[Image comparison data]
/---

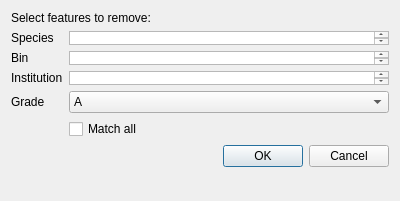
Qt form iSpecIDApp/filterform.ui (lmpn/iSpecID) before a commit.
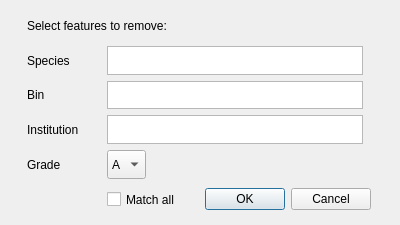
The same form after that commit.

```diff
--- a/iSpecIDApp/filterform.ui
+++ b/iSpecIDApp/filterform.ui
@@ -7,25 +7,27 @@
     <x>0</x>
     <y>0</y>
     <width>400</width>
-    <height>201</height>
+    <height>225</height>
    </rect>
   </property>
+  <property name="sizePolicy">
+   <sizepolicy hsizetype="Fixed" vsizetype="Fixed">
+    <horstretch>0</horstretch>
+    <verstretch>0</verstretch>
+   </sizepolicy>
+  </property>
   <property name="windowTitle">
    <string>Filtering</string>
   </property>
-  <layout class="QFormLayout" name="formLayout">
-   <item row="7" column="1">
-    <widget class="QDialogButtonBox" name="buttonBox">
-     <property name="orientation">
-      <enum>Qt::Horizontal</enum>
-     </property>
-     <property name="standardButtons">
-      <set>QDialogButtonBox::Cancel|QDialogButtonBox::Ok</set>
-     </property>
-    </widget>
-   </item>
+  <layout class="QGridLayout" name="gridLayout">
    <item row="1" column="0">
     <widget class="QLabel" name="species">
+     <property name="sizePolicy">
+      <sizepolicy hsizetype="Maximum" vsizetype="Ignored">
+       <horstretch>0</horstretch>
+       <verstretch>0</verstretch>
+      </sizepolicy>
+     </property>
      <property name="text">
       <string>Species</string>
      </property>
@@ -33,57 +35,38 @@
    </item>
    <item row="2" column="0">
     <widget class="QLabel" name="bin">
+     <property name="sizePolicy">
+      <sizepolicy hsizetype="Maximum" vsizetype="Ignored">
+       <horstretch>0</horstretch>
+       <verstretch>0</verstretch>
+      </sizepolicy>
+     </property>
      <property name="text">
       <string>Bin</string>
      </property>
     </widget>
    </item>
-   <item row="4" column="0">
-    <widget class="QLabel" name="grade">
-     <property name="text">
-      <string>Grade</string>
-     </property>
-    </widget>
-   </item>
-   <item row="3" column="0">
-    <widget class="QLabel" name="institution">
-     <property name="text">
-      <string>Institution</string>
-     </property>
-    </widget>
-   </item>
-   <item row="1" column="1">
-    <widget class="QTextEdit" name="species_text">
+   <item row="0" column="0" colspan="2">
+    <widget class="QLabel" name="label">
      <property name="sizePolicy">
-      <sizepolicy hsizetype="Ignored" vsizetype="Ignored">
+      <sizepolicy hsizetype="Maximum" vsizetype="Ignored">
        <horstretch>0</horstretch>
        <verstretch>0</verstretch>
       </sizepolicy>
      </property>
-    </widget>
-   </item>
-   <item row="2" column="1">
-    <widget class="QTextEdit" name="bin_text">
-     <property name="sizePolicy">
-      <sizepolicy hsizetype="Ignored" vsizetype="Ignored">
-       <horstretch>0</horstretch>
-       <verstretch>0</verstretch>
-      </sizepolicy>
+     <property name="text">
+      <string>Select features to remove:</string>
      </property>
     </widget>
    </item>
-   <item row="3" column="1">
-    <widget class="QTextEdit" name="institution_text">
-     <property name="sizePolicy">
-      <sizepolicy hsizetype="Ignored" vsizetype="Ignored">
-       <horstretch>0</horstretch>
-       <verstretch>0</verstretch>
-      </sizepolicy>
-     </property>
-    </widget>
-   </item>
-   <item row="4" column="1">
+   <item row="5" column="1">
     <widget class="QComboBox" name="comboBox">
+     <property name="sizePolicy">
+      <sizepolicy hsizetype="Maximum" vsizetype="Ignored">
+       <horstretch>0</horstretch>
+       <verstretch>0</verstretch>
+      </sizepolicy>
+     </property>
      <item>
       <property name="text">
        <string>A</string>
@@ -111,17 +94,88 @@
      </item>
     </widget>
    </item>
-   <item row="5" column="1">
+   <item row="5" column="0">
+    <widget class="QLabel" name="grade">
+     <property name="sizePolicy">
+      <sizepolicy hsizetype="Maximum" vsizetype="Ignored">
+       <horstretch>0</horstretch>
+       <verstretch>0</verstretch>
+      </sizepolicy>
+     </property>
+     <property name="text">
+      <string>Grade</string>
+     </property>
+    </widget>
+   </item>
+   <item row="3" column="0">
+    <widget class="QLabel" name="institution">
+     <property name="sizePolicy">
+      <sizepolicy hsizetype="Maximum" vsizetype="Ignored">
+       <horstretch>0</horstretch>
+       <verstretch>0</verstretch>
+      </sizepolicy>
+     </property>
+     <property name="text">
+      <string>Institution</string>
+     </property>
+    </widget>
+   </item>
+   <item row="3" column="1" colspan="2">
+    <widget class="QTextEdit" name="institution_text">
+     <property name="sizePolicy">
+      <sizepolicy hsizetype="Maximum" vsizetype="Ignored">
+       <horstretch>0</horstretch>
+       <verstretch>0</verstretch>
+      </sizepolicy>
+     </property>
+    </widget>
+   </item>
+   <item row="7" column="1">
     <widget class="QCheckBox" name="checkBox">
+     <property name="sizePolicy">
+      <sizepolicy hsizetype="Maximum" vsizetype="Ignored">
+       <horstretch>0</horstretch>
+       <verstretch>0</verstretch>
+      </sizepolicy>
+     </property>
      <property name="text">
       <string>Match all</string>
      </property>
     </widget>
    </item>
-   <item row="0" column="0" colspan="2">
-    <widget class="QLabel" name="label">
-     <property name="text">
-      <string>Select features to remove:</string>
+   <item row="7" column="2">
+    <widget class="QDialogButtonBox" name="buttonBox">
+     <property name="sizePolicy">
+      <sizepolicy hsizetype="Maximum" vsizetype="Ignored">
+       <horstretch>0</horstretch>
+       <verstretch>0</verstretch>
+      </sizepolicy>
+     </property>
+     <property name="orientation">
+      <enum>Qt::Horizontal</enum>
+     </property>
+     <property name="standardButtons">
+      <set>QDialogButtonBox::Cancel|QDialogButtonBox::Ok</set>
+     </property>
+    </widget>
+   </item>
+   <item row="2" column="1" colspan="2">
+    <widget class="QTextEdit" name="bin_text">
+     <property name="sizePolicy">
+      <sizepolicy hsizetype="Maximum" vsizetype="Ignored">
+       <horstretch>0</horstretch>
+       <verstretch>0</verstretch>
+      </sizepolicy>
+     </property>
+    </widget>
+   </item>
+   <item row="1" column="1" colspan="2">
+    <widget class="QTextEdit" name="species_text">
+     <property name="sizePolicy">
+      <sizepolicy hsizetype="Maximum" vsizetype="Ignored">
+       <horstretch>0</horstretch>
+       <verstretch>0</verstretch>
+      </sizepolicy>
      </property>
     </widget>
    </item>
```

\---

Reproduce every line in the records above that contains the word "QDialogButtonBox".

-    <widget class="QDialogButtonBox" name="buttonBox">
-      <set>QDialogButtonBox::Cancel|QDialogButtonBox::Ok</set>
+    <widget class="QDialogButtonBox" name="buttonBox">
+      <set>QDialogButtonBox::Cancel|QDialogButtonBox::Ok</set>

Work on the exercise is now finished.